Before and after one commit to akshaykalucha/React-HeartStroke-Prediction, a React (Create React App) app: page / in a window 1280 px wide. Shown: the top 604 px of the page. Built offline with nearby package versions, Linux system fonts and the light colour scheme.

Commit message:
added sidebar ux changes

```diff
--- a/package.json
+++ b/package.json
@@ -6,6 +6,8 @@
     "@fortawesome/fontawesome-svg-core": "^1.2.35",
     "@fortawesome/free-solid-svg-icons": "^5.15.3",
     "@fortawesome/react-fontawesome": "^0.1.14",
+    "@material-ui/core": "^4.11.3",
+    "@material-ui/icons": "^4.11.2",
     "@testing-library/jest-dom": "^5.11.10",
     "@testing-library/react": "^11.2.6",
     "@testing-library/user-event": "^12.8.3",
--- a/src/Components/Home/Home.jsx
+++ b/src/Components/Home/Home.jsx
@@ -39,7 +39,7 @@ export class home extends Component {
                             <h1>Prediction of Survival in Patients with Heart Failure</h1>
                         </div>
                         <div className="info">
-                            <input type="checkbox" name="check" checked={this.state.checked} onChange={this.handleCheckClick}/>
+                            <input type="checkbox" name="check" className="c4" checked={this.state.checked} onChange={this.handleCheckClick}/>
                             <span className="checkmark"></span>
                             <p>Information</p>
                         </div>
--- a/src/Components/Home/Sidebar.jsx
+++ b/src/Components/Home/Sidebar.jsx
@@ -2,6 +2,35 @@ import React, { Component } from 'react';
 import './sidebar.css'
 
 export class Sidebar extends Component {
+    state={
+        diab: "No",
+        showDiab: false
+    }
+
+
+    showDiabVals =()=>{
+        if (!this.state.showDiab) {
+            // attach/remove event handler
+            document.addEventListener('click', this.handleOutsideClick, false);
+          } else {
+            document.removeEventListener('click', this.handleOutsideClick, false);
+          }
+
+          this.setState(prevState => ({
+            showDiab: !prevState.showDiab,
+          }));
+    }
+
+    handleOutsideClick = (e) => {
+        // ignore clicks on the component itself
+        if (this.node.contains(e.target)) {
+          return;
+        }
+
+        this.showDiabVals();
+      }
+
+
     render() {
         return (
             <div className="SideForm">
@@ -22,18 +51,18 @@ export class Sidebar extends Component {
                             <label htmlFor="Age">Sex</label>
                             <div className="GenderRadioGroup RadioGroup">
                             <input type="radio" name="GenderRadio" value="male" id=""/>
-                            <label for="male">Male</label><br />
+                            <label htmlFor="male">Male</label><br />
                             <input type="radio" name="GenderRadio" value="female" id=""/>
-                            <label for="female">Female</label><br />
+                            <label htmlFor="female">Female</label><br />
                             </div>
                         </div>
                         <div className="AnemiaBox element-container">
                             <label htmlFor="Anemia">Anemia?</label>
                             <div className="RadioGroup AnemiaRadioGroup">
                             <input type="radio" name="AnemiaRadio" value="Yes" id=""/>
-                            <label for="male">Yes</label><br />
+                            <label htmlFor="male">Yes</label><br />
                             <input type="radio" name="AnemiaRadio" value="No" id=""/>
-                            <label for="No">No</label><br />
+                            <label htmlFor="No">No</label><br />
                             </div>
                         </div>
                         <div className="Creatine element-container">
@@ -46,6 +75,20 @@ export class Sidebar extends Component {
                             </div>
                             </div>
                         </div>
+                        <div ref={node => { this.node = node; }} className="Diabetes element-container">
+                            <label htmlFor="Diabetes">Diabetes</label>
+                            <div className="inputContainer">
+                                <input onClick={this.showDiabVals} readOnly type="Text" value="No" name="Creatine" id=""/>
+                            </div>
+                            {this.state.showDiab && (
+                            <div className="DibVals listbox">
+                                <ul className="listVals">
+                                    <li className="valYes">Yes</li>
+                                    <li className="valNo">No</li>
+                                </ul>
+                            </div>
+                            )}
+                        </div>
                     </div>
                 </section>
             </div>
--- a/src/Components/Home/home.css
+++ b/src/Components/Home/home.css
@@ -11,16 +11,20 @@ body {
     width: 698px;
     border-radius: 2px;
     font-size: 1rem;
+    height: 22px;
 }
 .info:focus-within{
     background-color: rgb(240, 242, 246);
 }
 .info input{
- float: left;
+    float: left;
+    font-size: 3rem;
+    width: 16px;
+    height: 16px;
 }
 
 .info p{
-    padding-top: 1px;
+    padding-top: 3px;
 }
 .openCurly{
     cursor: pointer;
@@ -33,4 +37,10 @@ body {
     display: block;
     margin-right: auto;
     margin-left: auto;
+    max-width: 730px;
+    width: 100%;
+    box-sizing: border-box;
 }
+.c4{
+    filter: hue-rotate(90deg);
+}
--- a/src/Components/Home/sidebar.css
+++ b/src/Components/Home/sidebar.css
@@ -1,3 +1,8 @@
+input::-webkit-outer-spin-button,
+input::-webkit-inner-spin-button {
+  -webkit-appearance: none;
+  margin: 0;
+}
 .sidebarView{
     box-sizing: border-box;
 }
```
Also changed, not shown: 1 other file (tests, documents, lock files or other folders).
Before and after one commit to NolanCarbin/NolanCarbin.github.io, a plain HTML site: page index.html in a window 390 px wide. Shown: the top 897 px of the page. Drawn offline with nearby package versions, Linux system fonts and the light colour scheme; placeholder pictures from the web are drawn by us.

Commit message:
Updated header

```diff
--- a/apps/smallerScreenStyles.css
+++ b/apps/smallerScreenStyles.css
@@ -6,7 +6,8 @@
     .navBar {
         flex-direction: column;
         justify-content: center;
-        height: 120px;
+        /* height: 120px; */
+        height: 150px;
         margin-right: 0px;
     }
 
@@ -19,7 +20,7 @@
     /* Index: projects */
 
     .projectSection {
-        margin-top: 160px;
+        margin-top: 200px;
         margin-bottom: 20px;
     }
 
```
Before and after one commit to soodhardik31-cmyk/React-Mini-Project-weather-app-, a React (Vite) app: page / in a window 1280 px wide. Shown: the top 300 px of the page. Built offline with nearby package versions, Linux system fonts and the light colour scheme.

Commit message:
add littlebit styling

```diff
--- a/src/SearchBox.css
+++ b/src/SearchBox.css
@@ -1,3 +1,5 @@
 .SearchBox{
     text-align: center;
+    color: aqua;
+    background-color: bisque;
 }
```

## WHAT TO WORK ON
The whole of the material above should be written out again, exactly.

## RESPONSE TO THE TASK
Before and after one commit to akshaykalucha/React-HeartStroke-Prediction, a React (Create React App) app: page / in a window 1280 px wide. Shown: the top 604 px of the page. Built offline with nearby package versions, Linux system fonts and the light colour scheme.

Commit message:
added sidebar ux changes

```diff
--- a/package.json
+++ b/package.json
@@ -6,6 +6,8 @@
     "@fortawesome/fontawesome-svg-core": "^1.2.35",
     "@fortawesome/free-solid-svg-icons": "^5.15.3",
     "@fortawesome/react-fontawesome": "^0.1.14",
+    "@material-ui/core": "^4.11.3",
+    "@material-ui/icons": "^4.11.2",
     "@testing-library/jest-dom": "^5.11.10",
     "@testing-library/react": "^11.2.6",
     "@testing-library/user-event": "^12.8.3",
--- a/src/Components/Home/Home.jsx
+++ b/src/Components/Home/Home.jsx
@@ -39,7 +39,7 @@ export class home extends Component {
                             <h1>Prediction of Survival in Patients with Heart Failure</h1>
                         </div>
                         <div className="info">
-                            <input type="checkbox" name="check" checked={this.state.checked} onChange={this.handleCheckClick}/>
+                            <input type="checkbox" name="check" className="c4" checked={this.state.checked} onChange={this.handleCheckClick}/>
                             <span className="checkmark"></span>
                             <p>Information</p>
                         </div>
--- a/src/Components/Home/Sidebar.jsx
+++ b/src/Components/Home/Sidebar.jsx
@@ -2,6 +2,35 @@ import React, { Component } from 'react';
 import './sidebar.css'
 
 export class Sidebar extends Component {
+    state={
+        diab: "No",
+        showDiab: false
+    }
+
+
+    showDiabVals =()=>{
+        if (!this.state.showDiab) {
+            // attach/remove event handler
+            document.addEventListener('click', this.handleOutsideClick, false);
+          } else {
+            document.removeEventListener('click', this.handleOutsideClick, false);
+          }
+
+          this.setState(prevState => ({
+            showDiab: !prevState.showDiab,
+          }));
+    }
+
+    handleOutsideClick = (e) => {
+        // ignore clicks on the component itself
+        if (this.node.contains(e.target)) {
+          return;
+        }
+
+        this.showDiabVals();
+      }
+
+
     render() {
         return (
             <div className="SideForm">
@@ -22,18 +51,18 @@ export class Sidebar extends Component {
                             <label htmlFor="Age">Sex</label>
                             <div className="GenderRadioGroup RadioGroup">
                             <input type="radio" name="GenderRadio" value="male" id=""/>
-                            <label for="male">Male</label><br />
+                            <label htmlFor="male">Male</label><br />
                             <input type="radio" name="GenderRadio" value="female" id=""/>
-                            <label for="female">Female</label><br />
+                            <label htmlFor="female">Female</label><br />
                             </div>
                         </div>
                         <div className="AnemiaBox element-container">
                             <label htmlFor="Anemia">Anemia?</label>
                             <div className="RadioGroup AnemiaRadioGroup">
                             <input type="radio" name="AnemiaRadio" value="Yes" id=""/>
-                            <label for="male">Yes</label><br />
+                            <label htmlFor="male">Yes</label><br />
                             <input type="radio" name="AnemiaRadio" value="No" id=""/>
-                            <label for="No">No</label><br />
+                            <label htmlFor="No">No</label><br />
                             </div>
                         </div>
                         <div className="Creatine element-container">
@@ -46,6 +75,20 @@ export class Sidebar extends Component {
                             </div>
                             </div>
                         </div>
+                        <div ref={node => { this.node = node; }} className="Diabetes element-container">
+                            <label htmlFor="Diabetes">Diabetes</label>
+                            <div className="inputContainer">
+                                <input onClick={this.showDiabVals} readOnly type="Text" value="No" name="Creatine" id=""/>
+                            </div>
+                            {this.state.showDiab && (
+                            <div className="DibVals listbox">
+                                <ul className="listVals">
+                                    <li className="valYes">Yes</li>
+                                    <li className="valNo">No</li>
+                                </ul>
+                            </div>
+                            )}
+                        </div>
                     </div>
                 </section>
             </div>
--- a/src/Components/Home/home.css
+++ b/src/Components/Home/home.css
@@ -11,16 +11,20 @@ body {
     width: 698px;
     border-radius: 2px;
     font-size: 1rem;
+    height: 22px;
 }
 .info:focus-within{
     background-color: rgb(240, 242, 246);
 }
 .info input{
- float: left;
+    float: left;
+    font-size: 3rem;
+    width: 16px;
+    height: 16px;
 }
 
 .info p{
-    padding-top: 1px;
+    padding-top: 3px;
 }
 .openCurly{
     cursor: pointer;
@@ -33,4 +37,10 @@ body {
     display: block;
     margin-right: auto;
     margin-left: auto;
+    max-width: 730px;
+    width: 100%;
+    box-sizing: border-box;
 }
+.c4{
+    filter: hue-rotate(90deg);
+}
--- a/src/Components/Home/sidebar.css
+++ b/src/Components/Home/sidebar.css
@@ -1,3 +1,8 @@
+input::-webkit-outer-spin-button,
+input::-webkit-inner-spin-button {
+  -webkit-appearance: none;
+  margin: 0;
+}
 .sidebarView{
     box-sizing: border-box;
 }
```
Also changed, not shown: 1 other file (tests, documents, lock files or other folders).
Before and after one commit to NolanCarbin/NolanCarbin.github.io, a plain HTML site: page index.html in a window 390 px wide. Shown: the top 897 px of the page. Drawn offline with nearby package versions, Linux system fonts and the light colour scheme; placeholder pictures from the web are drawn by us.

Commit message:
Updated header

```diff
--- a/apps/smallerScreenStyles.css
+++ b/apps/smallerScreenStyles.css
@@ -6,7 +6,8 @@
     .navBar {
         flex-direction: column;
         justify-content: center;
-        height: 120px;
+        /* height: 120px; */
+        height: 150px;
         margin-right: 0px;
     }
 
@@ -19,7 +20,7 @@
     /* Index: projects */
 
     .projectSection {
-        margin-top: 160px;
+        margin-top: 200px;
         margin-bottom: 20px;
     }
 
```
Before and after one commit to soodhardik31-cmyk/React-Mini-Project-weather-app-, a React (Vite) app: page / in a window 1280 px wide. Shown: the top 300 px of the page. Built offline with nearby package versions, Linux system fonts and the light colour scheme.

Commit message:
add littlebit styling

```diff
--- a/src/SearchBox.css
+++ b/src/SearchBox.css
@@ -1,3 +1,5 @@
 .SearchBox{
     text-align: center;
+    color: aqua;
+    background-color: bisque;
 }
```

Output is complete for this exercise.